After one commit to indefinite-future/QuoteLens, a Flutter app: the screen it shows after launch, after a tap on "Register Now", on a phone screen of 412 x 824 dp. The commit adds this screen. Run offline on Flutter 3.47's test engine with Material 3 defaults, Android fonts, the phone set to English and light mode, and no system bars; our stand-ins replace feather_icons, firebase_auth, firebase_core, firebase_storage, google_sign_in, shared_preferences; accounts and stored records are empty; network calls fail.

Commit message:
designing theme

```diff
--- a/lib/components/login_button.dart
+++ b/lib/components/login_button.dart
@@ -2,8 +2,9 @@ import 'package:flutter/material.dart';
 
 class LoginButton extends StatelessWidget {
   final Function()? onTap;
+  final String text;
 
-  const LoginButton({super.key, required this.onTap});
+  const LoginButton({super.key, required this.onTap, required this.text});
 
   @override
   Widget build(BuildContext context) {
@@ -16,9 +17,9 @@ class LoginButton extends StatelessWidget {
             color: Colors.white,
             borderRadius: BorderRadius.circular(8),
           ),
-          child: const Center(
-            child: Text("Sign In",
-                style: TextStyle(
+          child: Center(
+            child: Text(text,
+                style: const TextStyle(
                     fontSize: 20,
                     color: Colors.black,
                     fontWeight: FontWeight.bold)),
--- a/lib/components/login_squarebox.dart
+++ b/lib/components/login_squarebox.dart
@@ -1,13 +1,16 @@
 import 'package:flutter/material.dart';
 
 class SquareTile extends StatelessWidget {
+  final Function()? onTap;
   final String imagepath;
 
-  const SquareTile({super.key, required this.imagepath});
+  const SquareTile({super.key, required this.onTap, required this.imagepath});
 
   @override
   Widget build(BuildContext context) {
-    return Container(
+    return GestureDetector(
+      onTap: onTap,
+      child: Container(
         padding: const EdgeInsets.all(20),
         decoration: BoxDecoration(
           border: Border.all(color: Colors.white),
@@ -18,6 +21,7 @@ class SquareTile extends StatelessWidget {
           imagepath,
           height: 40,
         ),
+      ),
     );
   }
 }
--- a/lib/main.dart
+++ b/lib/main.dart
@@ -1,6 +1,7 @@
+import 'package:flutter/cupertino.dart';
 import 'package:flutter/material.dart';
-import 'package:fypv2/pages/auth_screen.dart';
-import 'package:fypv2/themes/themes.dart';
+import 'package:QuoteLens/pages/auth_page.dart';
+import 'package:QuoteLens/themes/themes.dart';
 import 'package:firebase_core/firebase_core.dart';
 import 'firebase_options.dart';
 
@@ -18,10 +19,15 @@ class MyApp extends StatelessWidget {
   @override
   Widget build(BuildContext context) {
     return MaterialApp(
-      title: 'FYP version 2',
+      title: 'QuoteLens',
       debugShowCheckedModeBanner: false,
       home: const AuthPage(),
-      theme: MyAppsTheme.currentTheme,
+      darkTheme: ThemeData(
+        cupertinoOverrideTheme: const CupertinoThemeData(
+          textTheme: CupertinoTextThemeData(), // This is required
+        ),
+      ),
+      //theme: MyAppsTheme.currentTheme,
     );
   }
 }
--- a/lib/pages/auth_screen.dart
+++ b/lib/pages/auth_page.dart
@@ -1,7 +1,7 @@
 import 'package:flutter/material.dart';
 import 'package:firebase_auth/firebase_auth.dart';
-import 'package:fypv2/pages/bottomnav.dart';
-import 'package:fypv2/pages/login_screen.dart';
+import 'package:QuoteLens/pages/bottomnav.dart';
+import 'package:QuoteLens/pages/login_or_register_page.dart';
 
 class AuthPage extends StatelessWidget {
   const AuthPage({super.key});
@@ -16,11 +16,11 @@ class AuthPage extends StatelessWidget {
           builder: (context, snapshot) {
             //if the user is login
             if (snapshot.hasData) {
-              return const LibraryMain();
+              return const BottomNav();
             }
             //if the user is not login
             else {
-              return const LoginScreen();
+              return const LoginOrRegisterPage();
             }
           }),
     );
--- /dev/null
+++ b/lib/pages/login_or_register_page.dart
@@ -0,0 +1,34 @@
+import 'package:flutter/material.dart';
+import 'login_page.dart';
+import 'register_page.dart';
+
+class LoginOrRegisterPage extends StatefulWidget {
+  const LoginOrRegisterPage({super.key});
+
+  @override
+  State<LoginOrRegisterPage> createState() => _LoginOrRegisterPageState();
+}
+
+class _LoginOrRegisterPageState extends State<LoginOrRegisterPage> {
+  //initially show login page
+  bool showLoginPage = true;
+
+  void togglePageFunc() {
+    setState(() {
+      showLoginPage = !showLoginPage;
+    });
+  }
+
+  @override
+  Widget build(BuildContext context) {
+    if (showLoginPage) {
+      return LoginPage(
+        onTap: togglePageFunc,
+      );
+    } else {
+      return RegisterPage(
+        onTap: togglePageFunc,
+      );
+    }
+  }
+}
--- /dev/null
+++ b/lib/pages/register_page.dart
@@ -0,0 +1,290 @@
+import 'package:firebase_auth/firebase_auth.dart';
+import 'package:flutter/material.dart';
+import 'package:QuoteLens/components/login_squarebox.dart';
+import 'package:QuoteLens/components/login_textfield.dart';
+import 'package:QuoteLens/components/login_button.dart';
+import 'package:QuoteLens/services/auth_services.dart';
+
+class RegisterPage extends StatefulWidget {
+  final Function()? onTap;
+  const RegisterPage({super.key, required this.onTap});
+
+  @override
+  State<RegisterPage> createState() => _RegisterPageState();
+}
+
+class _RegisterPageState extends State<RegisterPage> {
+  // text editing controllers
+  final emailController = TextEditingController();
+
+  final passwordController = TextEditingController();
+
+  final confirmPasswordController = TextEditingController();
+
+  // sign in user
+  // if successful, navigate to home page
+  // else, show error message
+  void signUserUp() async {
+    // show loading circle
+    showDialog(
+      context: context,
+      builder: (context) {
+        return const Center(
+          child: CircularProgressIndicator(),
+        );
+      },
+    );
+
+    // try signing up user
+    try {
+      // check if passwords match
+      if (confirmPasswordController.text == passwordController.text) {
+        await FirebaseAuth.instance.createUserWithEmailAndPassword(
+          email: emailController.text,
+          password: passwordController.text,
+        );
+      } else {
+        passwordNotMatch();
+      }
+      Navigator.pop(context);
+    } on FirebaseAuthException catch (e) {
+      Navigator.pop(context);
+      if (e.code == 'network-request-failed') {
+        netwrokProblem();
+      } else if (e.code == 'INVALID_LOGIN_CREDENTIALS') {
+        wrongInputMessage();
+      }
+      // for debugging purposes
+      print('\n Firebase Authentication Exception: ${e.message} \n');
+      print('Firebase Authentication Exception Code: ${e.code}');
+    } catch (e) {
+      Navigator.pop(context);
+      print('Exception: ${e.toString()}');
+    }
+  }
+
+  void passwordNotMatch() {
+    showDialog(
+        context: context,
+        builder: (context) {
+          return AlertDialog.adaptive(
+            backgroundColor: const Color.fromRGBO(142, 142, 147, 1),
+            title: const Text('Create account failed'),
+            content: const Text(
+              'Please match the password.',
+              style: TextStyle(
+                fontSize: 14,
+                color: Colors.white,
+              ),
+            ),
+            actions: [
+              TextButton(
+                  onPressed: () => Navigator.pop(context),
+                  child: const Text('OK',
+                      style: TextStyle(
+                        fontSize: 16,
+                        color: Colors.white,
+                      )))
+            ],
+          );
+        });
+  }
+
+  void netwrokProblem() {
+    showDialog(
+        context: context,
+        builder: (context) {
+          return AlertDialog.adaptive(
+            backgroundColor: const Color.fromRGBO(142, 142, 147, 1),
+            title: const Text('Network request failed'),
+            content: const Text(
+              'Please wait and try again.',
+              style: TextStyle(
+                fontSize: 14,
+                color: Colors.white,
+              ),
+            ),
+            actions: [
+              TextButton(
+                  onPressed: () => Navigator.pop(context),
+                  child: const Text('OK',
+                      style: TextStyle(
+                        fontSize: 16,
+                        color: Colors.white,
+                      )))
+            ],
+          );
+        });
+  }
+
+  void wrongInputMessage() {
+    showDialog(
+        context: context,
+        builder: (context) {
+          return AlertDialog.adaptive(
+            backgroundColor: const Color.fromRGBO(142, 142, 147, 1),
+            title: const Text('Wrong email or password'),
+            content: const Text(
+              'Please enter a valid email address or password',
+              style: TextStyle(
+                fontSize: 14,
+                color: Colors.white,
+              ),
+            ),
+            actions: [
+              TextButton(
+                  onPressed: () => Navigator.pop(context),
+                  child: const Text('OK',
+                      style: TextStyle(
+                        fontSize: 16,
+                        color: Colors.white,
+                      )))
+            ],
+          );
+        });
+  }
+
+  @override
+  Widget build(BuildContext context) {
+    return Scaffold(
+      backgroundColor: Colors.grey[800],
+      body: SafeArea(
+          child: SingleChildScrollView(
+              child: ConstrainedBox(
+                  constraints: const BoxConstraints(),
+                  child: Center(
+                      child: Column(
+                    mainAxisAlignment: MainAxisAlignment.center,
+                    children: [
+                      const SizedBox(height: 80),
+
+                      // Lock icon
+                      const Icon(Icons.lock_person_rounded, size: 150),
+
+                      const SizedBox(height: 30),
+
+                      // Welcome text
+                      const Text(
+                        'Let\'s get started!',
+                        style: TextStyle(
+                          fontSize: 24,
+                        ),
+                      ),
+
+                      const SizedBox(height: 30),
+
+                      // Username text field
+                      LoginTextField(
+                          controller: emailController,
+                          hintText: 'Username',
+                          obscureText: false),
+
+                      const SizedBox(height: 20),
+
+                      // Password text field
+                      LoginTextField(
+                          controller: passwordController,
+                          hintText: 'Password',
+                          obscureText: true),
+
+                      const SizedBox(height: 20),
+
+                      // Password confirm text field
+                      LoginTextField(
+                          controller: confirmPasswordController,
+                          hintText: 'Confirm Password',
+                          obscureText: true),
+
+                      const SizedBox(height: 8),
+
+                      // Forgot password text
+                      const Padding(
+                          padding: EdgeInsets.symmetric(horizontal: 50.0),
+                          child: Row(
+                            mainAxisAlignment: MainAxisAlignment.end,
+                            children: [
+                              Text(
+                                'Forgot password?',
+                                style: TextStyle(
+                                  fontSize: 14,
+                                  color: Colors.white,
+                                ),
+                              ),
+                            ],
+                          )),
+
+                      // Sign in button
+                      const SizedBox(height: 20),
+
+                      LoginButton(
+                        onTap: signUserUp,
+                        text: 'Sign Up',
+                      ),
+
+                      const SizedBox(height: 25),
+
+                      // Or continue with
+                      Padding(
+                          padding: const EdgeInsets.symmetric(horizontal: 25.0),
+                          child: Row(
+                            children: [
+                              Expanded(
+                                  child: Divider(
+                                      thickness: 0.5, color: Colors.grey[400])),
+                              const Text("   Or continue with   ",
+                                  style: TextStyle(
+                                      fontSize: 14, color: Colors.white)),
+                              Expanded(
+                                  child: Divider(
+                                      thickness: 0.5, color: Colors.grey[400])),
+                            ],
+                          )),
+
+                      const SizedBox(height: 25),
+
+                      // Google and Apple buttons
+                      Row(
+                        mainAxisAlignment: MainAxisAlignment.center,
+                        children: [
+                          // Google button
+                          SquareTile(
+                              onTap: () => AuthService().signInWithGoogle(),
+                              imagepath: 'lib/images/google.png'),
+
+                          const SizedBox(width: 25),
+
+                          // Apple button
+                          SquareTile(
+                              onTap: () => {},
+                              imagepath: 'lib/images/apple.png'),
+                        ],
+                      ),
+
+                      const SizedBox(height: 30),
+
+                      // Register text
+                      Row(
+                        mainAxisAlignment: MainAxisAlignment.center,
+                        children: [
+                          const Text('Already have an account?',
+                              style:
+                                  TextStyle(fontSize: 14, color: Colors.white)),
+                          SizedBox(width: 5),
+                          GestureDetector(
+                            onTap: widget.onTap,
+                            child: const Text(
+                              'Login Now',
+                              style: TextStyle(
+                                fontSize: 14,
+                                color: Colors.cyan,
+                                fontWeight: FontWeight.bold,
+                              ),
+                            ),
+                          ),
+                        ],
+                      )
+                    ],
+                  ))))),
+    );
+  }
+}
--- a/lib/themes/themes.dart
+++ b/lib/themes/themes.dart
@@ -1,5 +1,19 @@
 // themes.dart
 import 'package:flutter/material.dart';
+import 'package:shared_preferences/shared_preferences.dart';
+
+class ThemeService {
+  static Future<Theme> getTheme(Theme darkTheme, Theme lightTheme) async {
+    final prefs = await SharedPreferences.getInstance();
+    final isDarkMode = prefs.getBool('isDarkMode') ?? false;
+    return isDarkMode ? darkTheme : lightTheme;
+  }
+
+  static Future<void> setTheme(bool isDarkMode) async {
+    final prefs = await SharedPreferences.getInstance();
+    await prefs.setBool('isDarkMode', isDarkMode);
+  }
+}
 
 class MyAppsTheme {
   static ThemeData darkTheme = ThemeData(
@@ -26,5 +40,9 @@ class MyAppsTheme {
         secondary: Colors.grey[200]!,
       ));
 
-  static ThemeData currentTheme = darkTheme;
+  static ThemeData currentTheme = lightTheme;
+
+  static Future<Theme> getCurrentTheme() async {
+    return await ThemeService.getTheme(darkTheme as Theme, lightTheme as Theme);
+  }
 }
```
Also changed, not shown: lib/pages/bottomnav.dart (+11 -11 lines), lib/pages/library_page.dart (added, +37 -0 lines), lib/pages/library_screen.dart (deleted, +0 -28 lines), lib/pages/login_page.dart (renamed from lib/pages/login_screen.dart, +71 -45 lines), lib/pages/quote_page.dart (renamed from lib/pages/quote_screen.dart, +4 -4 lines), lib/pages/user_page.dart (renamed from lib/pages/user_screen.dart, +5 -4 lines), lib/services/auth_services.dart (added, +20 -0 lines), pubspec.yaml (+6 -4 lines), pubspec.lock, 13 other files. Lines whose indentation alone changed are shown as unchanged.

□ □ □ □ □

* [Goal of the exercise] The word to find is "final". Copy every line of the records that holds it.

* [Problem solution]
   final Function()? onTap;
+  final String text;
+  final Function()? onTap;
   final String imagepath;
+  final Function()? onTap;
+  final emailController = TextEditingController();
+  final passwordController = TextEditingController();
+  final confirmPasswordController = TextEditingController();
+    final prefs = await SharedPreferences.getInstance();
+    final isDarkMode = prefs.getBool('isDarkMode') ?? false;
+    final prefs = await SharedPreferences.getInstance();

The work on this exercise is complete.